3. How do you like to spend your spare time?
“I have a love/hate relationship with spare time. As a
free-lancer, empty space on my calendar is frightening to me, so I try to keep
as little open space as possible. When I do have spare time, I like to do
nothing. Take a break. Sit. Breath. Go on a hike with the dog. And, of course,
4. What is your current obsession?
“Dachshunds. And napping.”
5. What would people be surprised to find out about
“Considering my obsession, people might be very surprised
to learn that I like all dogs, not just Dachshunds. But I really, really like
6. Can you share one of your most defining moments in life?
“Oh, no! Why are all of my “defining moments” so
embarrassing? I’m going through them in my mind, and I think they ought stay
there. I really don’t think any of them are appropriate for print. Let’s go out

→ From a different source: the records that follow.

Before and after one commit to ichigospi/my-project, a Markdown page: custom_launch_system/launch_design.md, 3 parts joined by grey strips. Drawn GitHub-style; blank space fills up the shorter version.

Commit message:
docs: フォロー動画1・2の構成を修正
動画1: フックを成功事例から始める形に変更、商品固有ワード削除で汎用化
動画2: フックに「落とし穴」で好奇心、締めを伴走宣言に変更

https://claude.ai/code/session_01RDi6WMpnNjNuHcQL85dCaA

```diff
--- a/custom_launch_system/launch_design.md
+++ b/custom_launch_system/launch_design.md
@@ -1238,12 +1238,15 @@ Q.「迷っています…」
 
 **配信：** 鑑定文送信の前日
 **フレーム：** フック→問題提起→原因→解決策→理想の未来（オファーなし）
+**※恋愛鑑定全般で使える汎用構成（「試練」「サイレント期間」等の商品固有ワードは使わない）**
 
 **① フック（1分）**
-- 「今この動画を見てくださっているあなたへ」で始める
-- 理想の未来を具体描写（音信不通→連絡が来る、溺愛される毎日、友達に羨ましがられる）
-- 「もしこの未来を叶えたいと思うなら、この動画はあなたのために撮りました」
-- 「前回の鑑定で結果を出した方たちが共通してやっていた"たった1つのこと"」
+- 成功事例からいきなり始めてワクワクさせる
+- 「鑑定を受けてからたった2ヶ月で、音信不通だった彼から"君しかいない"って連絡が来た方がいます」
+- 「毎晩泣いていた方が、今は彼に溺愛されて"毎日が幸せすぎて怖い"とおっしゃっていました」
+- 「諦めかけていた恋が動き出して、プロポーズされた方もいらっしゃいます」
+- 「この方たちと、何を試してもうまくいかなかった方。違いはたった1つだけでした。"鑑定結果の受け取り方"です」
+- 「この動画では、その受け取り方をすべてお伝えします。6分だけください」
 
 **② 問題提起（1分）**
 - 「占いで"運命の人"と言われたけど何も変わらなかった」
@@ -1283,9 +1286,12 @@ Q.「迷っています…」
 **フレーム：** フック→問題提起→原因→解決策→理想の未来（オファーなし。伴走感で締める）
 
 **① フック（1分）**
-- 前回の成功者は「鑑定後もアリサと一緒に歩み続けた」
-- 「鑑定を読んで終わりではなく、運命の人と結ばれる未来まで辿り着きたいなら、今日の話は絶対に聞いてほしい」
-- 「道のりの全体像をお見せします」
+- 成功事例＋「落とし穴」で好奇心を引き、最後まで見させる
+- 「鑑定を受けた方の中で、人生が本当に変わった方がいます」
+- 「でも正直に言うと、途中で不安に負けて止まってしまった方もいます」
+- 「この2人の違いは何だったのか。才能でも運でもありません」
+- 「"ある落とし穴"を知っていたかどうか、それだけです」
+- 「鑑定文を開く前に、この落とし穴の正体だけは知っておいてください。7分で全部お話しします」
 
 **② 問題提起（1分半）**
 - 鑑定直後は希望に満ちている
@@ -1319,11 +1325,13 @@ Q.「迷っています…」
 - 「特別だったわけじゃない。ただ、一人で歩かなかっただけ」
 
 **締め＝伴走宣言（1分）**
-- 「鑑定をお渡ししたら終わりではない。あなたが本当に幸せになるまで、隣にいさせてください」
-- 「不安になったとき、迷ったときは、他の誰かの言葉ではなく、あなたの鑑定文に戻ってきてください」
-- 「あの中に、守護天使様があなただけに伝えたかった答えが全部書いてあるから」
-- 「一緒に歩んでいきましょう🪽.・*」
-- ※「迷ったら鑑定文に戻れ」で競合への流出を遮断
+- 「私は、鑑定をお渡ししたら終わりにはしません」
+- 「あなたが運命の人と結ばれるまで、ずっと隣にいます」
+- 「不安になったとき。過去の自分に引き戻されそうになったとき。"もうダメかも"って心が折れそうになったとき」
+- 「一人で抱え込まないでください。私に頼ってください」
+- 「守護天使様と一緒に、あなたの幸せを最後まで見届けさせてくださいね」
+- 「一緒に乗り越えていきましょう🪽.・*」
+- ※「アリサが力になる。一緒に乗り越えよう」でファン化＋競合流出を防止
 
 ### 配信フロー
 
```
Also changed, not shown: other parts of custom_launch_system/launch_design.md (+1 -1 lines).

for cocktails, and I’ll tell you one or two choice ‘moments’ off the record.”
7. Who do you admire most?
“Those who remain calm, kind, and dignified under difficult
circumstances large and small.”
8. What is at the top of on your bucket list?
“Travel, travel, and more travel. Next up: The Eastern
Pacific rim next Spring. I can’t wait!”
9. What is your favorite thing to do in St. Louis?
“Eat. The restaurant scene in St. Louis is on fire. In
fact, it reminds me a lot of the theatre scene here in that there are so many
creative, energetic people doing what they love with a strong commitment to the
art and passion for excellence. Plus, I love food.”
10. What’s next? “The Almost True and Truly Remarkable
Adventures of Israel Potter” at Bluff City Theatre in Hannibal, Mo., then
“Man of La Mancha” at Stages St. Louis. I ask you, am I a lucky guy?
As Col. Pickering in Stages St. Louis’ “My Fair Lady” along with good friend Zoe Vonder Haar.MORE ABOUT JOHN FLACK:
Name: John Flack
Birthplace: St. Louis
Current location: St. Louis
Family: Married to Michael Marvaso
Education: Parkway West High School (for you curious STL locals), attended The
Conservatory of Theatre Arts at Webster University
Day job: Equity Actor — which means I also have a list of side hustles the
length of my left arm
First job: Busboy at Le Soupcon, Famous-Barr
First role: Snoopy in “You’re a Good Man, Charlie Brown” Parkway West
Jr High. Did you happen to catch it?
Favorite roles/plays: Snoopy in
“You’re a Good Man, Charlie Brown” Parkway West Jr High and Scarecrow
in “The Wizard of Oz” Variety Club Theatre.
Dream role/play: Oh! So many! But my real dream is to continue to be cast in
any professional theatre productions that will have me so I can have a job
doing what I love while working with people I adore.
Awards/Honors/Achievements: Four Theatre Circle Award nominations, one award;
Outstanding Supporting Actor in a Drama: Ken Page’s “Sublime
Intimacy”, Max & Louie. Judy Award 2018 – Best Actor in a Drama: Rabbi
Mortera, “New Jerusalem”, New Jewish Theatre. St. Louis Post-Dispatch
– Go! Magazine List 2015 – Best St. Louis Stage Actor. Riverfront Times 2007 –
Best Actor in a Play; Quentin, “After the Fall”, Muddy Waters
Favorite quote/words to live by: “Row, row, row your
boat, gently down the stream; Merrily, merrily, merrily, merrily, Life is but a
A song that makes you happy: “Linus and Lucy” –
Vince Guaraldi Trio
John Flack in “Sublime Intimacy”Max and Louie Productions presents “Indecent” June
20-30 at The Grandel Theatre, 3610 Grandel Square, St. Louis, Missouri 63101.
Reserved seating is on sale at Metrotix.com or by phone, 314-534-1111, or at
the box office an hour before showtime. Visit www.maxandlouie.com for